◆ ASSIGNMENT
Your response should consist of one number, the count of lines below that contain "hover".
------ DATA
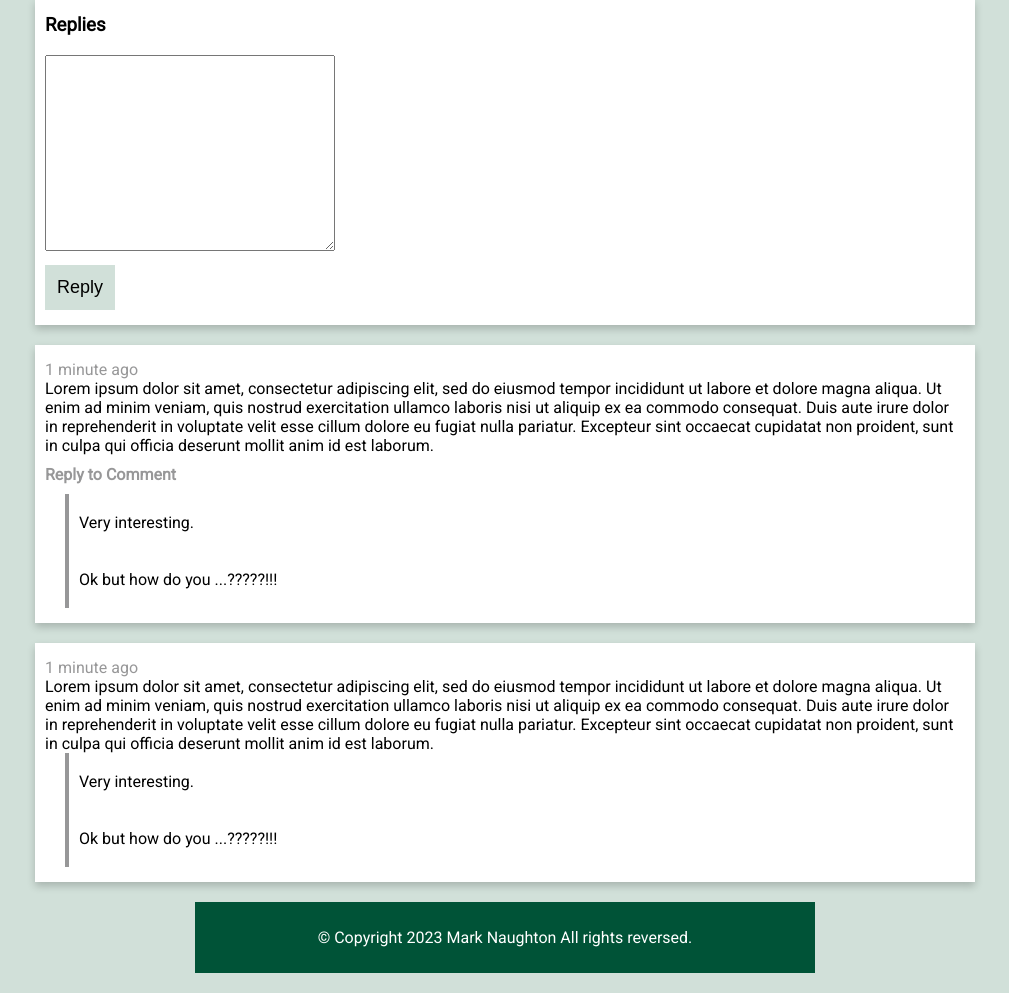
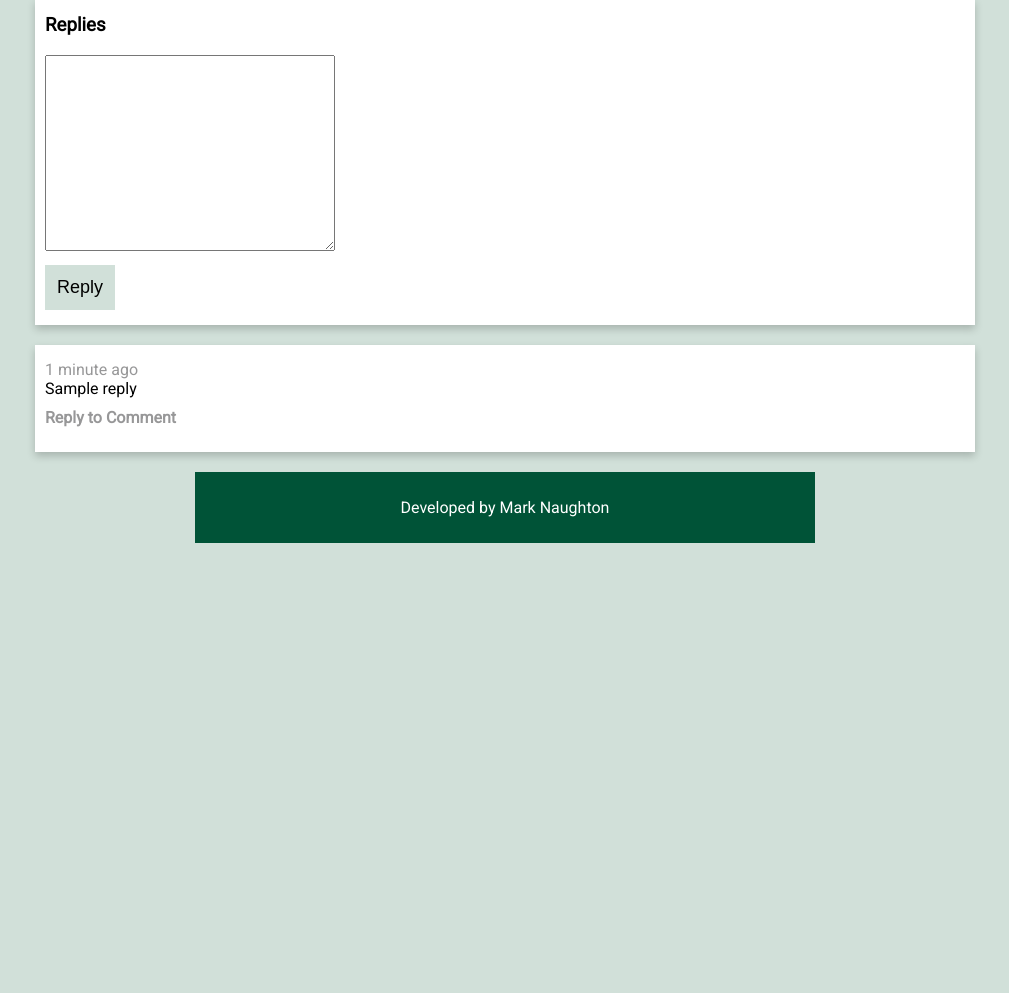
Before and after one commit to Naught00/confession, a Flask app: template templates/post.html in a window 1280 px wide. Shown: the part 577-1570 px from the top of the page, without its empty margins (135-1144 px from the left). After the commit the page ends 1120 px from the top, so only its background shows below. Run offline with Flask 2, Linux system fonts and the light colour scheme; the template is opened without the code that fills it: most values are stand-ins (such as "Sample title", 1, 10 or a date in 2020); some web fonts are replaced.

Commit message:
Add comments

```diff
--- a/main.py
+++ b/main.py
@@ -20,8 +20,21 @@ app.config['MAX_CONTENT_LENGTH'] = 16 * 1024 * 1024
 def index():
     con = get_db()
     next_page = 20
-    posts = con.execute("SELECT * FROM posts WHERE id < 21")
+    posts = con.execute("select * from posts order by id desc limit 20;")
     posts = posts.fetchall()
+
+    i = 0
+    for _ in posts:
+        replies = con.execute("SELECT * FROM replies WHERE post_id=?", (posts[i][0],))
+        replies = replies.fetchall()
+        posts[i] += (len(replies),)
+        print("post count", posts[i][4])
+        i += 1
+
+
+    for post in posts:
+        print("post count", post[4])
+
     print(posts[0][3])
     print(posts)
     print(posts[1][3])
@@ -31,26 +44,47 @@ def index():
 
 @app.route('/page/<index>')
 def index_amount(index):
+    back_button = True
+
     con = get_db()
-    next_page = int(index) + 20
 
-    posts = con.execute("SELECT * FROM posts WHERE id BETWEEN ? AND ?", (next_page, index))
+    index = int(index)
+    next_page = index + 20
+    previous_page = index - 20
+    print("PREVIOUS PAGE:", previous_page)
+
+    posts = con.execute("select * from posts order by id desc limit ?;", (next_page,))
     posts = posts.fetchall()
-    print(posts)
+    posts = posts[index:]
 
-    return render_template('index.html', next_page=next_page)
+
+    return render_template('index.html', next_page=next_page, posts=posts, back_button=back_button, previous_page=previous_page)
 
 @app.route('/post/<post_id>')
 def post(post_id):
     con = get_db()
 
     posts = con.execute("SELECT * FROM posts WHERE id=?", (post_id,))
+    replies = con.execute("SELECT * FROM replies WHERE post_id=?", (post_id,))
+    replies_to_replies = con.execute("SELECT * FROM replies_to_replies WHERE post_id=?", (post_id,))
+
     posts = posts.fetchone()
+
+    replies = replies.fetchall()
+    replies_to_replies = replies_to_replies.fetchall()
+    print(replies_to_replies)
+    replies.reverse()
 
     if posts == None:
         return "<h1> Page Not Found!</h1> Invalid Confession ID"
 
-    return render_template('post.html', post=posts)
+    if replies == None:
+        return render_template('post.html', post=posts)
+    elif replies_to_replies == None:
+        return render_template('post.html', post=posts, replies=replies)
+
+    print("REPLIES", replies)
+    return render_template('post.html', post=posts, replies=replies, replies_to_replies=replies_to_replies)
 
 @app.route('/submit', methods=['GET', 'POST'])
 def submit():
@@ -104,3 +138,40 @@ def close_connection(exception):
 def allowed_file(filename):
     return '.' in filename and \
            filename.rsplit('.', 1)[1].lower() in ALLOWED_EXTENSIONS
+
+@app.route('/reply', methods=['POST'])
+def reply():
+    db = get_db()
+
+    text = request.form['text']
+    post_id = request.form['post_id']
+
+    print(type(text))
+    if len(text) > 20000:
+        return "Post too big!"
+
+    db.execute("INSERT INTO replies (post_id, reply) VALUES(?, ?)",
+               (post_id, text))
+
+    db.commit()
+
+    return redirect(f"/post/{post_id}")
+
+@app.route('/reply-to-comment', methods=['POST'])
+def reply_to_comment():
+    db = get_db()
+
+    text = request.form['text']
+    post_id = request.form['post_id']
+    reply_id = request.form['reply_id']
+
+    print(type(text))
+    if len(text) > 20000:
+        return "Post too big!"
+
+    db.execute("INSERT INTO replies_to_replies (post_id, reply_id, reply) VALUES(?, ?, ?)",
+               (post_id, reply_id, text))
+
+    db.commit()
+
+    return redirect(f"/post/{post_id}")
--- a/schema.sql
+++ b/schema.sql
@@ -6,6 +6,15 @@ CREATE TABLE posts (
 );
 
 CREATE TABLE replies (
-	id INTEGER KEY,
+	id INTEGER PRIMARY KEY,
+	post_id INTEGER,
 	reply TEXT
 );
+
+
+CREATE TABLE replies_to_replies (
+	id INTEGER PRIMARY KEY,
+	post_id INTEGER,
+	reply_id INTEGER,
+	reply TEXT
+);
--- a/static/style.css
+++ b/static/style.css
@@ -94,6 +94,19 @@ li a:hover {
 	width: 10%;
 	float: left;
 }
+.cardbot {
+  background-color: #ffffff;
+  padding: 10px;
+  padding-bottom: 15px;
+  padding-top: 15px;
+  margin-top: 20px;
+  box-shadow: 0 4px 8px 0 rgba(0, 0, 0, 0.2);
+  max-width: 940px;
+  margin: auto;
+  margin-bottom: 20px;
+  margin-top: 20px;
+  padding-left: 16%;
+}
 
 /* Mobile */
 @media screen and (max-width: 800px) {
@@ -114,6 +127,9 @@ li a:hover {
   li a {
   	padding: 20px 9px;
 }
+ .cardbot {
+	padding-left: 10%;
+  }
 }
 
 .card {
--- a/templates/about.html
+++ b/templates/about.html
@@ -1,7 +1,7 @@
 {% include 'header.html' %}
-<div class="card" style="padding-left: 250px;">
+<div class="card" style="padding-left: 13%; padding-right: 13%;">
 	<h2 style="margin-top: 0px;"> About </h2>
-	UL Confessions is a site for UL students to post anonymous conffessions.
+	UL Confessions is a site for University of Limerick students to post anonymous conffessions.
 	<br>
 	<br>
 	Liability for user generated content falls solely on the user. <br>
--- a/templates/footer.html
+++ b/templates/footer.html
@@ -1,5 +1,5 @@
 <footer class="footer">
-	<p>© Copyright 2023 Mark Naughton All rights reversed.</p>
+	<p>Developed by Mark Naughton</p>
 </footer>
 </body>
 </html>
--- a/templates/post.html
+++ b/templates/post.html
@@ -23,60 +23,41 @@
 
 <div class="card">
 	<h3 style="margin-top: 0px;"> Replies </h3>
-	<form method="POST">
+	<form method="POST", action="/reply">
 		<textarea cols="32" rows ="10" name="text"></textarea>
 		<br>
+		<input name="post_id" type="hidden", value="{{ post[0] }}">
 		<input class="button" type="submit" , value="Reply" style="">
 	</form>
 </div>
+{% for reply in replies %}
 <div class="card">
 	<div class="comment">
 		<div class="time"> 1 minute ago </div>
-		Lorem ipsum dolor sit amet, consectetur adipiscing elit, sed do eiusmod tempor incididunt ut labore et dolore magna aliqua. Ut enim ad minim veniam, quis nostrud exercitation ullamco laboris nisi ut aliquip ex ea commodo consequat. Duis aute irure dolor in reprehenderit in voluptate velit esse cillum dolore eu fugiat nulla pariatur. Excepteur sint occaecat cupidatat non proident, sunt in culpa qui officia deserunt mollit anim id est laborum.
+		{{ reply[2] }}
 	</div>
 	<div style="margin-top: 10px;margin-bottom: 10px">
 		<b>	<a class="replybutton" style="cursor: pointer; padding: 0px;" onclick="expand()">Reply to Comment</a> </b>
 	</div>
-	<form method="POST" id="reply-box" style="display: none;">
+	<form method="POST" id="reply-box" style="display: none;" action="/reply-to-comment">
 		<textarea cols="32" rows ="10" name="text" style="font-family: inherit;"></textarea>
 		<br>
+		<input name="reply_id" type="hidden" style="margin-bottom: 10px;" , value="{{ reply[0] }}" style="">
+		<input name="post_id" type="hidden" style="margin-bottom: 10px;" , value="{{ post[0] }}" style="">
 		<input class="button" type="submit" style="margin-bottom: 10px;" , value="Reply" style="">
 	</form>
+
+	{% for reply_to_replies in replies_to_replies if reply_to_replies[2] == reply[0]%}
 	<div style="margin-left:20px; border-left: 4px solid #979798;">
 		<br>
 		<div style="margin-left: 10px; margin-top: 0px;">
-			Very interesting.
+			{{ reply_to_replies[3] }}
 		</div>
 		<br>
 	</div>
-	<div style="margin-left:20px; border-left: 4px solid #979798;">
-		<br>
-		<div style="margin-left: 10px; margin-top: 0px;">
-			Ok but how do you ...?????!!!
-		</div>
-		<br>
-	</div>
+	{% endfor %}
+
 
 </div>
-<div class="card">
-	<div class="comment">
-		<div class="time"> 1 minute ago </div>
-		Lorem ipsum dolor sit amet, consectetur adipiscing elit, sed do eiusmod tempor incididunt ut labore et dolore magna aliqua. Ut enim ad minim veniam, quis nostrud exercitation ullamco laboris nisi ut aliquip ex ea commodo consequat. Duis aute irure dolor in reprehenderit in voluptate velit esse cillum dolore eu fugiat nulla pariatur. Excepteur sint occaecat cupidatat non proident, sunt in culpa qui officia deserunt mollit anim id est laborum.
-	</div>
-	<div style="margin-left:20px; border-left: 4px solid #979798;">
-		<br>
-		<div style="margin-left: 10px; margin-top: 0px;">
-			Very interesting.
-		</div>
-		<br>
-	</div>
-	<div style="margin-left:20px; border-left: 4px solid #979798;">
-		<br>
-		<div style="margin-left: 10px; margin-top: 0px;">
-			Ok but how do you ...?????!!!
-		</div>
-		<br>
-	</div>
-
-</div>
+{% endfor %}
 {% include 'footer.html' %}
```
Also changed, not shown: templates/index.html (+17 -2 lines), test.py (added, +11 -0 lines).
------------
◆ SOLUTION FOR THIS TASK
2